Medical Malpractice Attorneys
Medical malpractice refers to professional negligence by a healthcare professional or provider in which treatment provided was substandard, causing harm, injury, or death to a patient. In the majority of cases, medical malpractice or negligence involves a medical error, possibly in diagnosis, medication dosage, health management, treatment, or aftercare. The error may also have occurred because of a failure to act, known as an act of omission.
The term medical malpractice encompasses a large range of acts or failures to act, but the area of law can be tricky. Extremely strict guidelines must be met for a patient to have any chance of proving malpractice in court.
For this reason, it is important to speak with an attorney about your case before proceeding with what can be an expensive process. Approaching such a complicated area of both law and medicine alone could wind up wasting valuable resources, like time and money.
The guidelines that must be met are in place to help prevent—or at least deter—false medical malpractice claims. Personal health and well-being can change suddenly and seemingly without cause; it is human nature to want answers and closure. Hospitals, medical professionals, and other figures in the healthcare industry often find themselves being wrongly accused. This led most states to raise the difficulty of opening a tort case and lower the possible settlement from winning one.
A hospital, doctor or other health care professional is not liable for all the harms a patient might suffer. They are only legally responsible for harm or injuries that resulted from their deviating from the quality of care that a competent doctor would normally provide in similar situations, and which resulted in harm or injury for the patient.
The court will, in nearly every case, call upon an expert witness. This witness must be educated, trained, or have more or equal experience than the at-fault party in the matter being argued to be able to give a reliable opinion. There are also guidelines for expert witnesses that are expected by the court to be met before the proceedings can move forward. Before the actual trial, the expert witness will give his testimony to the trial court judge without the jury present. The judge will then decide if his testimony is worthy of being presented to the jury.
Types of Medical Malpractice Damages

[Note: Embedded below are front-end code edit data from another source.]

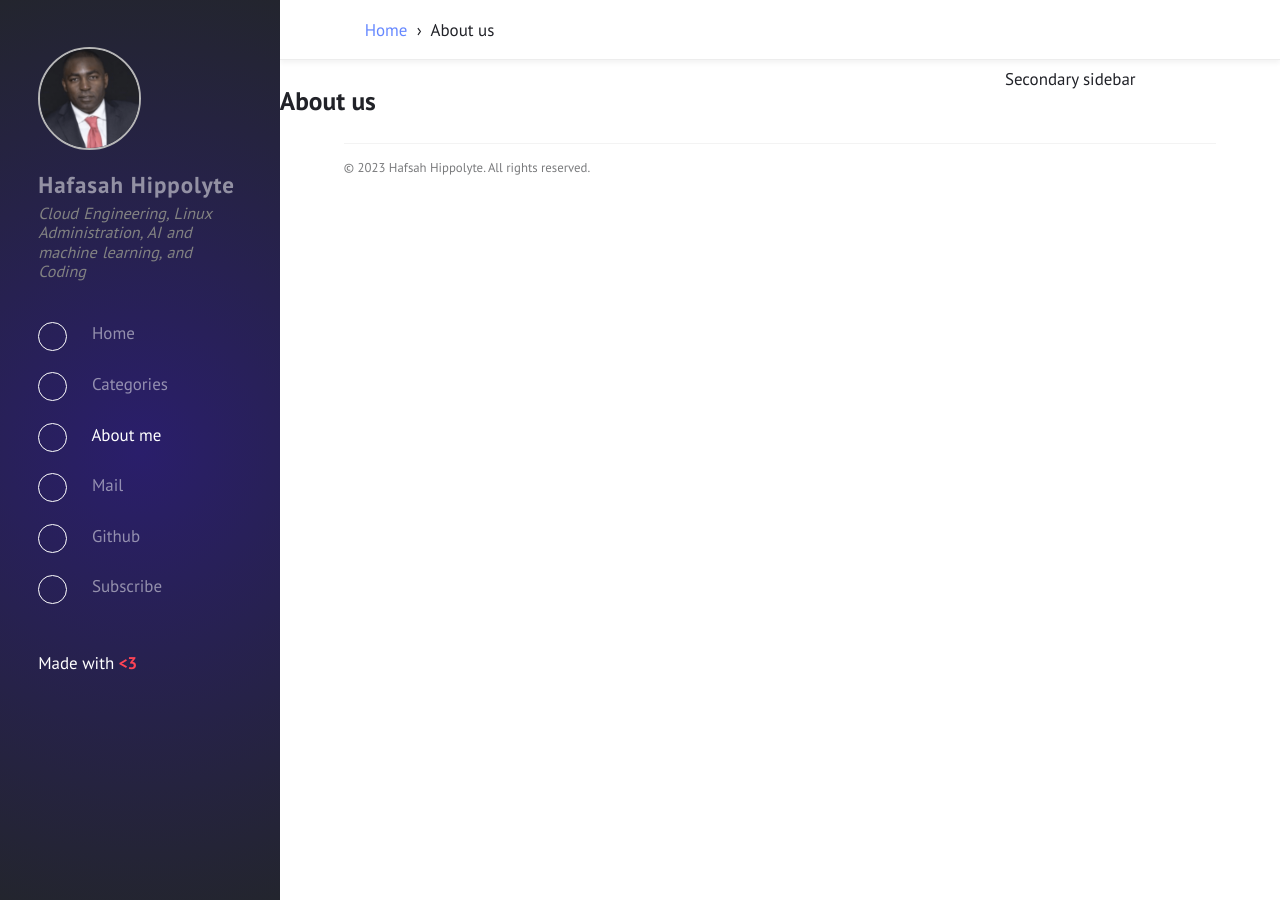
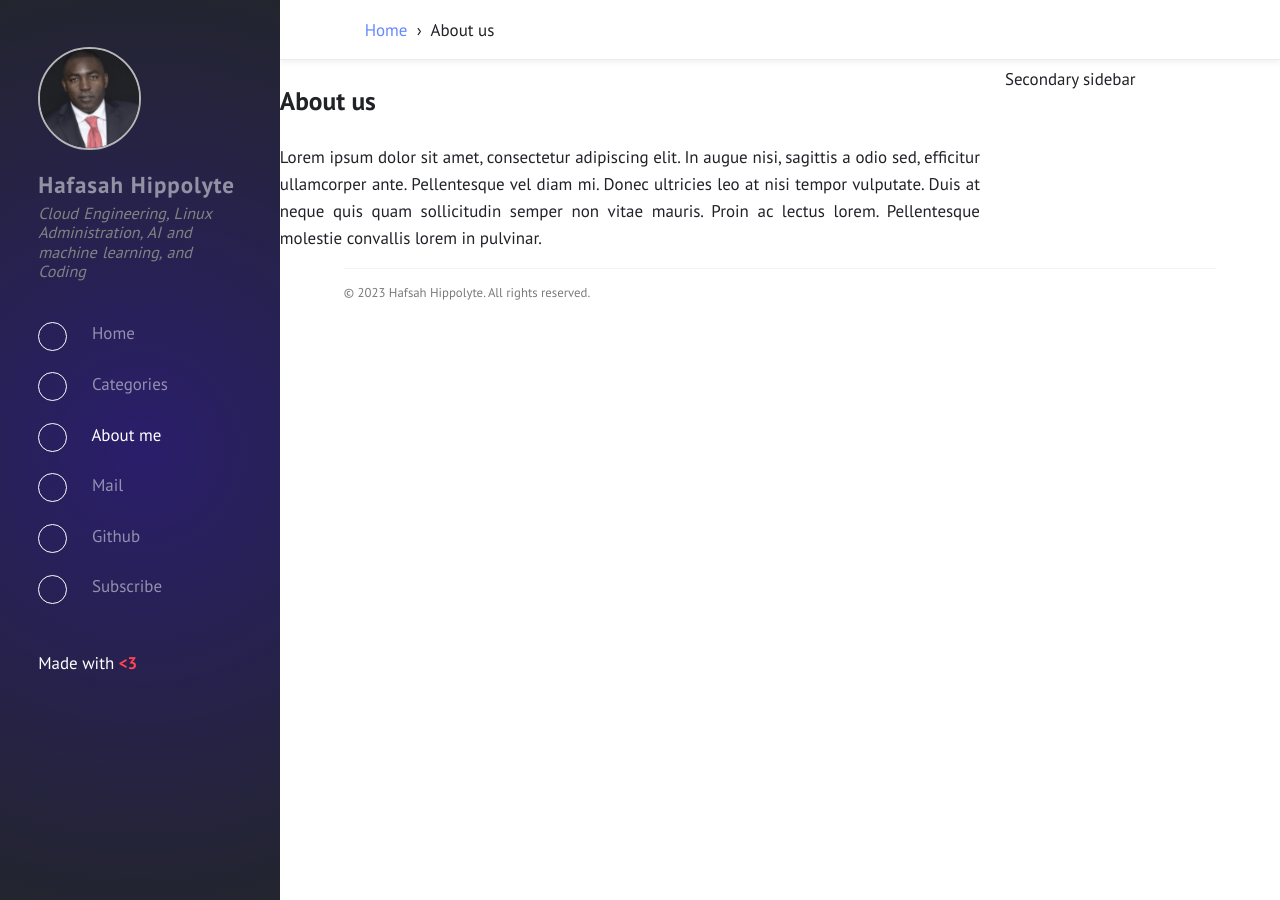
Before and after one commit to hfasah/hfasah.github.io, a Jekyll site: the page built from about.html, in a window 1280 px wide. Built offline with Jekyll 4.4.1, drawn with Linux system fonts in a browser that asks for light colours.

Commit message:
Update about.html

```diff
--- a/_includes/about.html
+++ b/_includes/about.html
@@ -1,7 +1,9 @@
 <div class="main-outer-wrapper">
     <div class="main-content">
           <h2>{{ page.title }}</h2>
-
+          <p>Lorem ipsum dolor sit amet, consectetur adipiscing elit. In augue nisi, sagittis a odio sed, efficitur ullamcorper ante.
+              Pellentesque vel diam mi. Donec ultricies leo at nisi tempor vulputate. Duis at neque quis quam sollicitudin semper
+              non vitae mauris. Proin ac lectus lorem. Pellentesque molestie convallis lorem in pulvinar.</p>
 
 
     </div>
```
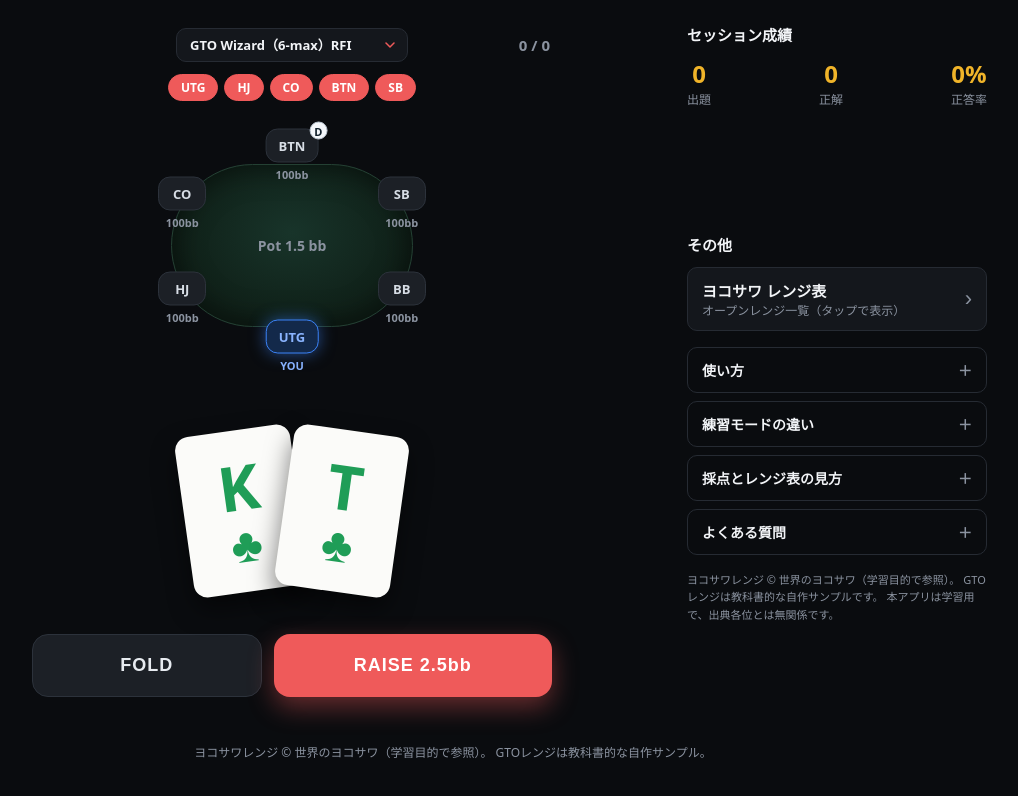
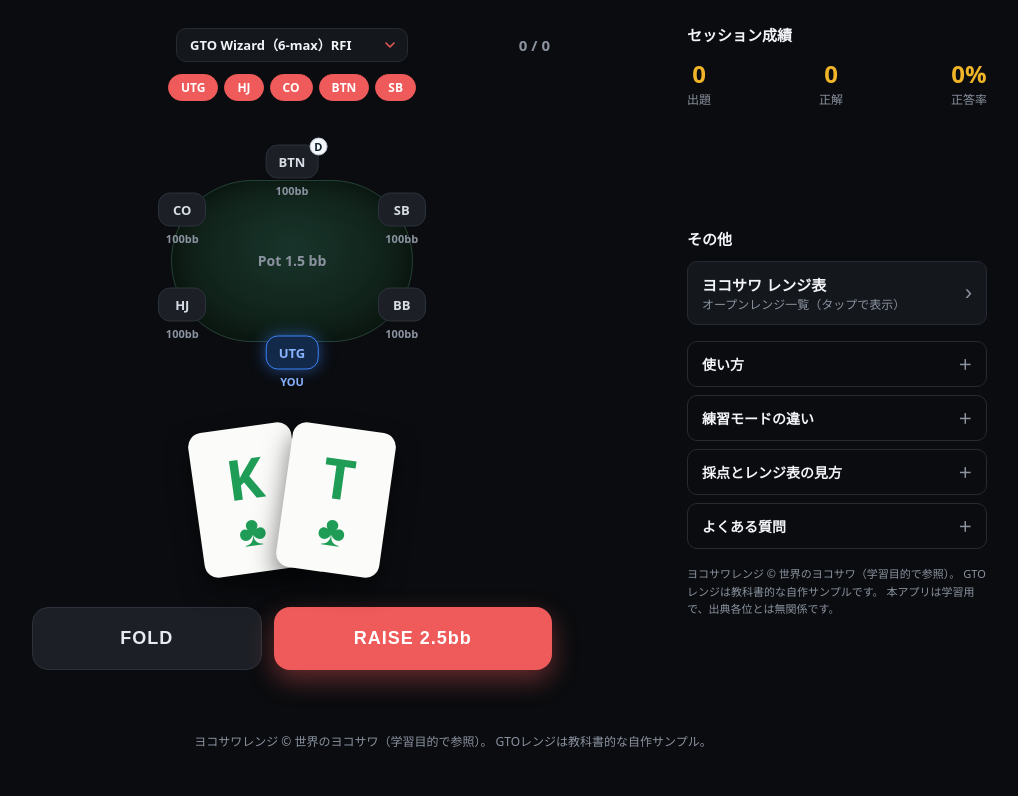
Before and after one commit to EgTheGoat/preflop-drill, a React (Vite) app: page / in a window 1280 px wide. Shown: the top 796 px of the page, without its empty margins (187-1205 px from the left). Built offline with nearby package versions, Linux system fonts and the light colour scheme.

Commit message:
style: カード・ハンド間のスペースを縮小

```diff
--- a/src/index.css
+++ b/src/index.css
@@ -202,8 +202,8 @@ body {
 
 /* ---- hole cards ---- */
 .ask .hole-cards {
-  margin-top: 34px;
-  margin-bottom: 24px;
+  margin-top: 16px;
+  margin-bottom: 16px;
 }
 .hole-cards {
   display: flex;
@@ -211,8 +211,8 @@ body {
   align-items: center;
 }
 .card {
-  width: 116px;
-  height: 162px;
+  width: 104px;
+  height: 146px;
   background: #fbfbf9;
   border-radius: 14px;
   display: flex;
@@ -231,13 +231,13 @@ body {
   z-index: 2;
 }
 .card-rank {
-  font-size: 62px;
+  font-size: 56px;
   font-weight: 800;
   line-height: 1;
   color: #16181c;
 }
 .card-suit {
-  font-size: 48px;
+  font-size: 43px;
   line-height: 1;
   margin-top: 3px;
   color: #16181c;
```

Depending on the damage received, you may be entitled to a certain amount of compensation; however, this compensation is limited (usually termed, capped) to a certain amount which varies from state to state. There are a few different types of damages you can seek due to medical malpractice. (For more details on the subject, see in depth Medical Malpractice damages).

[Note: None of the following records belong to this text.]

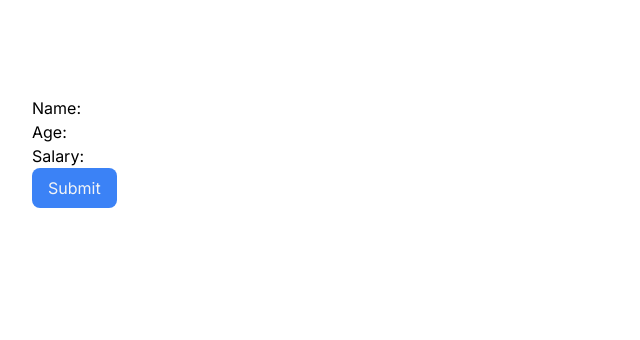
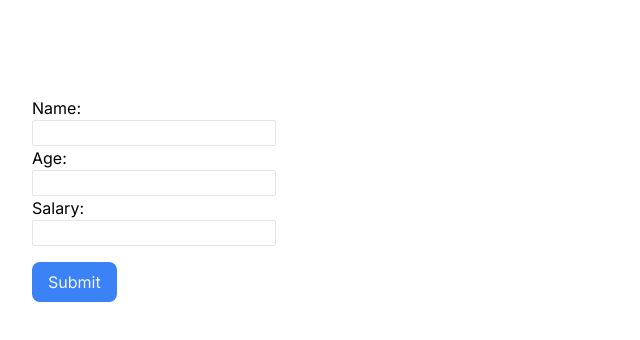
Before and after one commit to JoaoPaulo-creator/first-step-frontend, a Next.js app: page /users/new-contact in a window 1280 px wide. Shown: the top 340 px of the page, without its empty margins (0-640 px from the left). Built offline with nearby package versions, Linux system fonts and the light colour scheme.

Commit message:
refactor: Refatorado pagina de novo contato

```diff
--- a/src/app/users/git/page.tsx
+++ b/src/app/users/git/page.tsx
@@ -12,10 +12,6 @@ export default async function GitRepos() {
   const response = await fetch('http://localhost:3333/git')
   const data: RepoProps[] = await response.json()
 
-
-
-
-
   return (
     <div>
       {data.length !== 0 ? data.map((repo: RepoProps) => (
--- a/src/app/users/new-contact/page.tsx
+++ b/src/app/users/new-contact/page.tsx
@@ -9,70 +9,80 @@ export default function NewContact() {
     salary: ''
   });
 
-  const handleChange = (e) => {
+  function handleChange(e: any) {
     setFormData({
       ...formData,
-      [e.target.name]: e.target.value
+      [e.target.name]: e.target.value,
+      [e.target.age]: e.target.value,
+      [e.target.salary]: e.target.value,
     });
   };
 
-  const handleSubmit = (e) => {
+  function handleSubmit(e: any) {
     e.preventDefault();
+    console.log(formData);
 
-    // Send form data to the backend using Fetch API
-    fetch('https://dummy.restapiexample.com/api/v1/create', {
-      method: 'POST',
-      headers: {
-        'Content-Type': 'application/json'
-      },
-      body: JSON.stringify(formData)
-    })
-      .then(response => response.json())
-      .then(data => {
-        // Handle the response from the backend
-        console.log(data);
-      })
-      .catch(error => {
-        // Handle any errors
-        console.error(error);
-      });
+
+    // fetch('https://dummy.restapiexample.com/api/v1/create', {
+    //   method: 'POST',
+    //   headers: {
+    //     'Content-Type': 'application/json'
+    //   },
+    //   body: JSON.stringify(formData)
+    // })
+    //   .then(response => response.json())
+    //   .then(data => {
+
+    //     console.log(data);
+    //   })
+    //   .catch(error => {
+
+    //     console.error(error);
+    //   });
   };
+
 
   return (
     <form onSubmit={handleSubmit}>
       <div>
         <label htmlFor="name">Name:</label>
-        <input
+        {/* line clamp serve para quebar a linha */}
+        <input className="border rounded-sm line-clamp-2 px-1"
           type="text"
           id="name"
           name="name"
           value={formData.name}
           onChange={handleChange}
+          maxLength={20}
         />
       </div>
       <div>
         <label htmlFor="age">Age:</label>
-        <input
+        <input className="border rounded-sm line-clamp-2 px-1"
           type="age"
           id="age"
           name="age"
           value={formData.age}
           onChange={handleChange}
+          maxLength={3}
+          minLength={1}
         />
       </div>
       <div>
         <label htmlFor="salary">Salary:</label>
         <input
+          className="border rounded-sm line-clamp-2 px-1"
           type="salary"
           id="salary"
           name="salary"
           value={formData.salary}
           onChange={handleChange}
+          maxLength={10}
+          minLength={1}
         />
       </div>
-      <button type="submit" className="rounded-lg bg-blue-500 py-2 px-4 text-gray-100">Submit</button>
+      <button type="submit" className="rounded-lg bg-blue-500 py-2 px-4 text-gray-100 mt-4">Submit</button>
     </form>
   );
 
-
 }
```
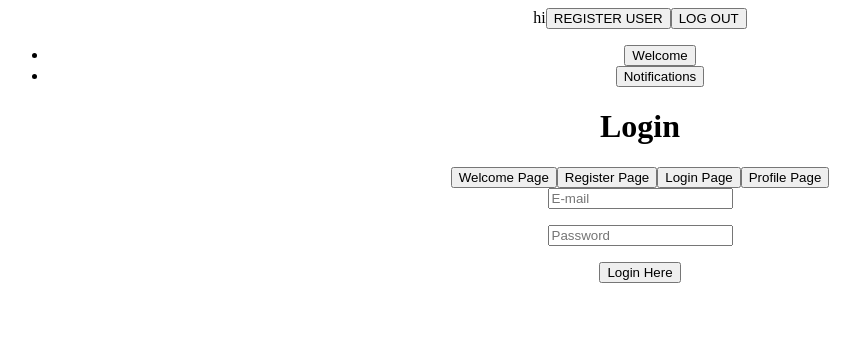
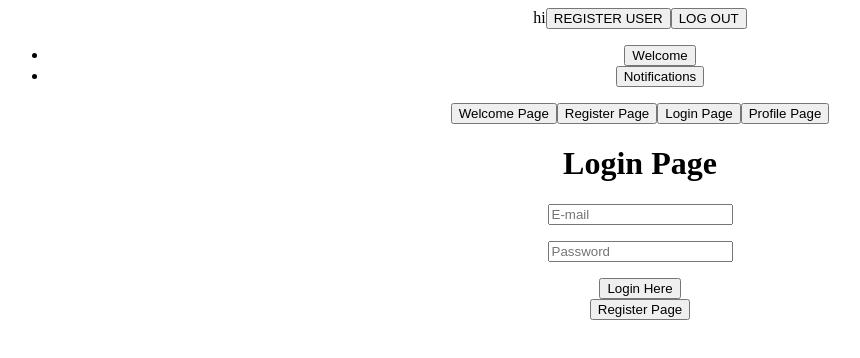
Before and after one commit to BrandonMCarlson/Socialmediauserstory-Front-End, a React (Create React App) app: page /login in a window 1280 px wide. Shown: the top 358 px of the page, without its empty margins (0-860 px from the left). Built offline with nearby package versions, Linux system fonts and the light colour scheme.

Commit message:
Login page rearragened, needs to be styled

```diff
--- a/src/components/pages/Login.jsx
+++ b/src/components/pages/Login.jsx
@@ -4,6 +4,7 @@ import Button from "../Button";
 import useForm from "../../useForm";
 import axios from "axios";
 import jwtDecode from "jwt-decode";
+import {Link} from "react-router-dom";
 
 
 const Login = ({setUser}) => {
@@ -32,8 +33,8 @@ const Login = ({setUser}) => {
 
     return (
         <div>
-            <h1>Login</h1>
             <Button/>
+           <h1>Login Page</h1>
             <form>
                 <input name="email" type="text" onChange={(event)=>handleChange(event)} placeholder="E-mail"/>
                 <p></p>
@@ -42,6 +43,7 @@ const Login = ({setUser}) => {
                 <button type="subbmit" onClick={(event)=>handleSubmit(event)}>Login Here</button>
             </form>
 
+            <Link to="/register"><button>Register Page</button></Link>
         </div>
      );
 }
```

General Damages: These damages can range from general, everyday life-altering pain and suffering, to future lost earnings due to potential inability caused by the injury. For example, if a person was being drafted to the NFL and, as a result of medical malpractice, lost a limb, the potential earnings from the NFL may be sought as general damages. It also covers general loss of enjoyment of life (known as hedonic damages). These damages are usually asked for and determined by the expert witnesses that testify.
Special Damages: These are specific, calculable expenses like medical bills, lost wages from missed work, calculable future lost earnings from missing work, modifications to the home to compensate a disability, etc. These damages can be proved by paperwork, receipts, or anything of the like and often require little to no testifying.

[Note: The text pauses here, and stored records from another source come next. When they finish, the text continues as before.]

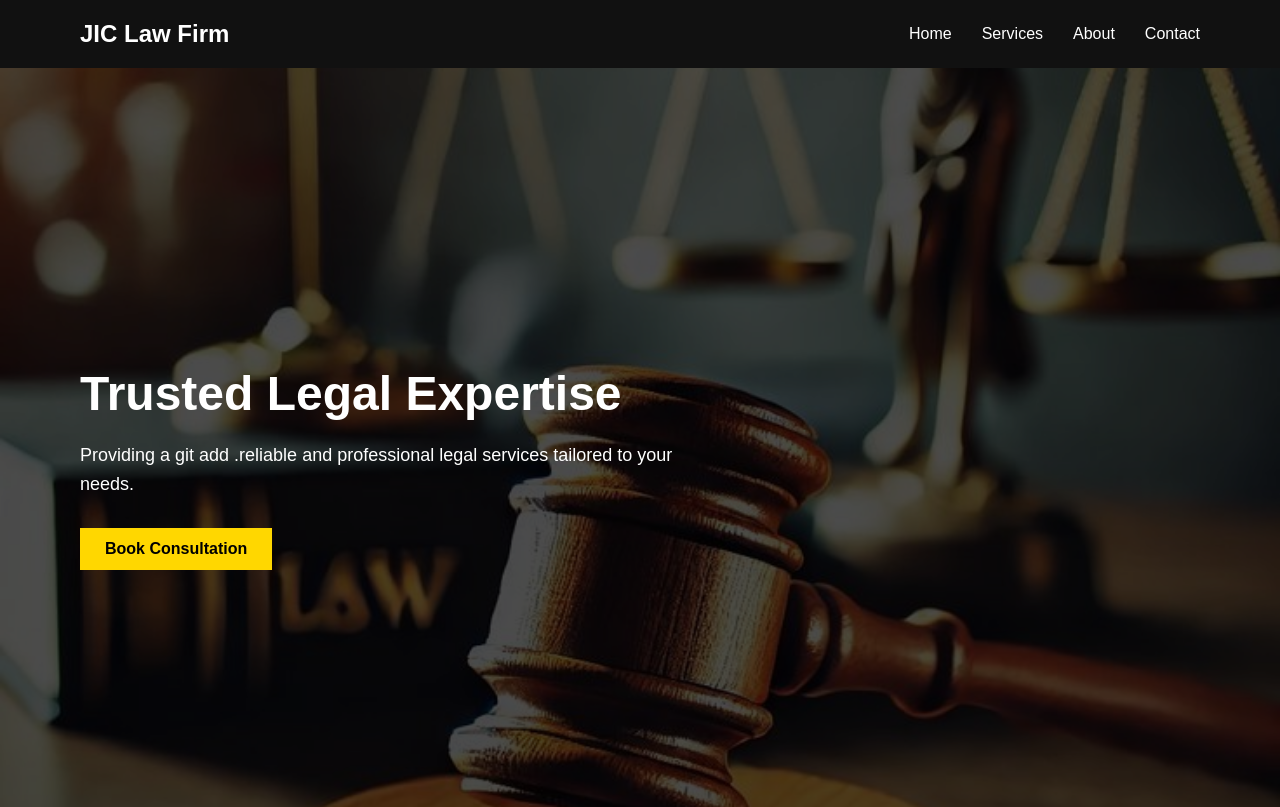
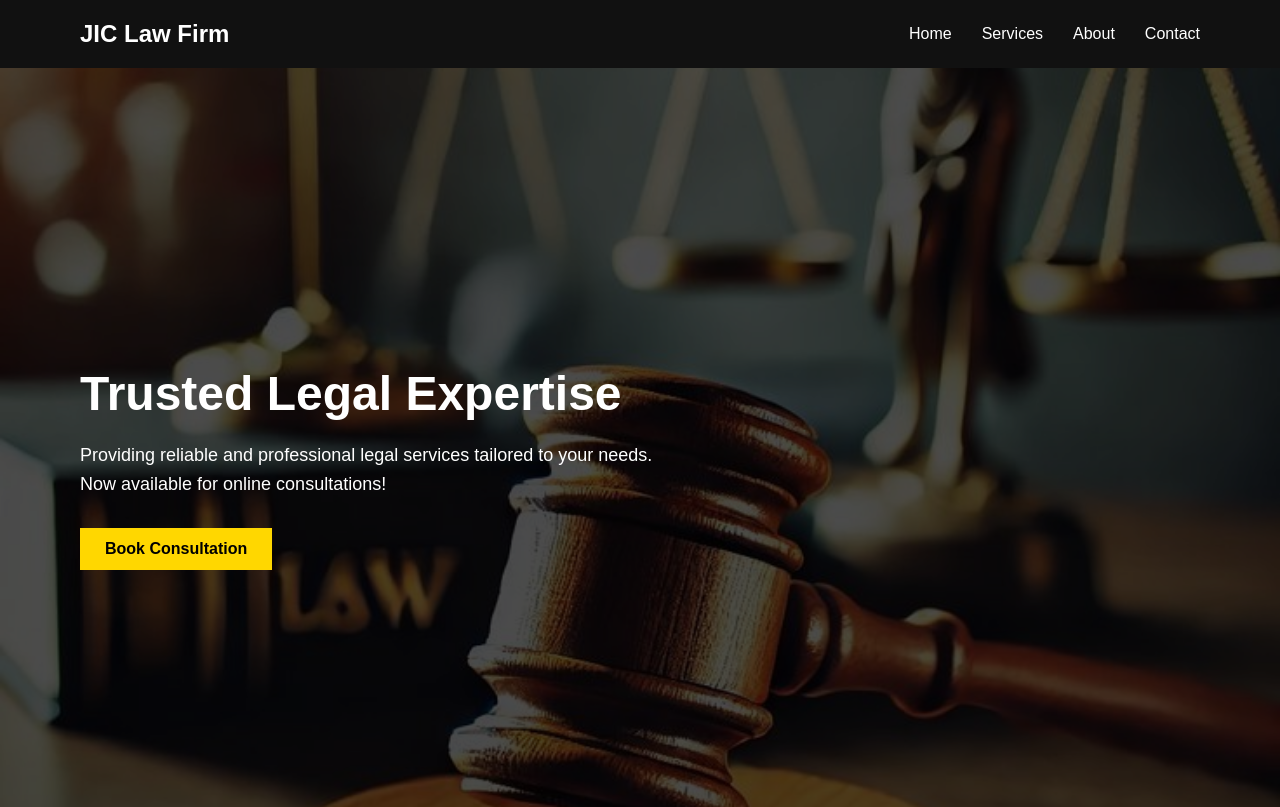
Before and after one commit to Oluwaferanmi-Habeeb/law-firm-site, a React (Vite) app: page / in a window 1280 px wide. Shown: the top 807 px of the page. Built offline with nearby package versions, Linux system fonts and the light colour scheme.

Commit message:
Update hero section text for online consultations

```diff
--- a/src/Components/Hero.jsx
+++ b/src/Components/Hero.jsx
@@ -10,7 +10,7 @@ function Hero() {
                 <div className="hero-content">
                     <h1>Trusted Legal Expertise</h1>
                     <p>
-                        Providing a git add .reliable and professional legal services tailored to your needs.
+                        Providing reliable and professional legal services tailored to your needs. Now available for online consultations!
                     </p>
                     <button>Book Consultation</button>
                 </div>
```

Punitive Damages: The damages are separate from general and special damages and seek specifically to punish the doctor or healthcare provider for their actions. They are rare in medical malpractice, but it does happen. Punitive damages are usually reserved for the most extreme of cases in which a provider’s actions were intentionally harmful and obviously deplorable.
Regardless of the damages caused, Florida has a limit of $500,000 in compensation for medical malpractice suits against a healthcare provider, and a surprising $750,000 against non-medical practitioners. (For more information on Florida medical malpractice laws, see §766 of the Florida Statutes).
Though it is growing harder to win a medical malpractice case due to increasingly stricter requirements, it is possible and does happen. You may have some leverage that you’re not even aware of that could be crucial in winning your case, so it’s important for you to talk to an attorney as soon as possible.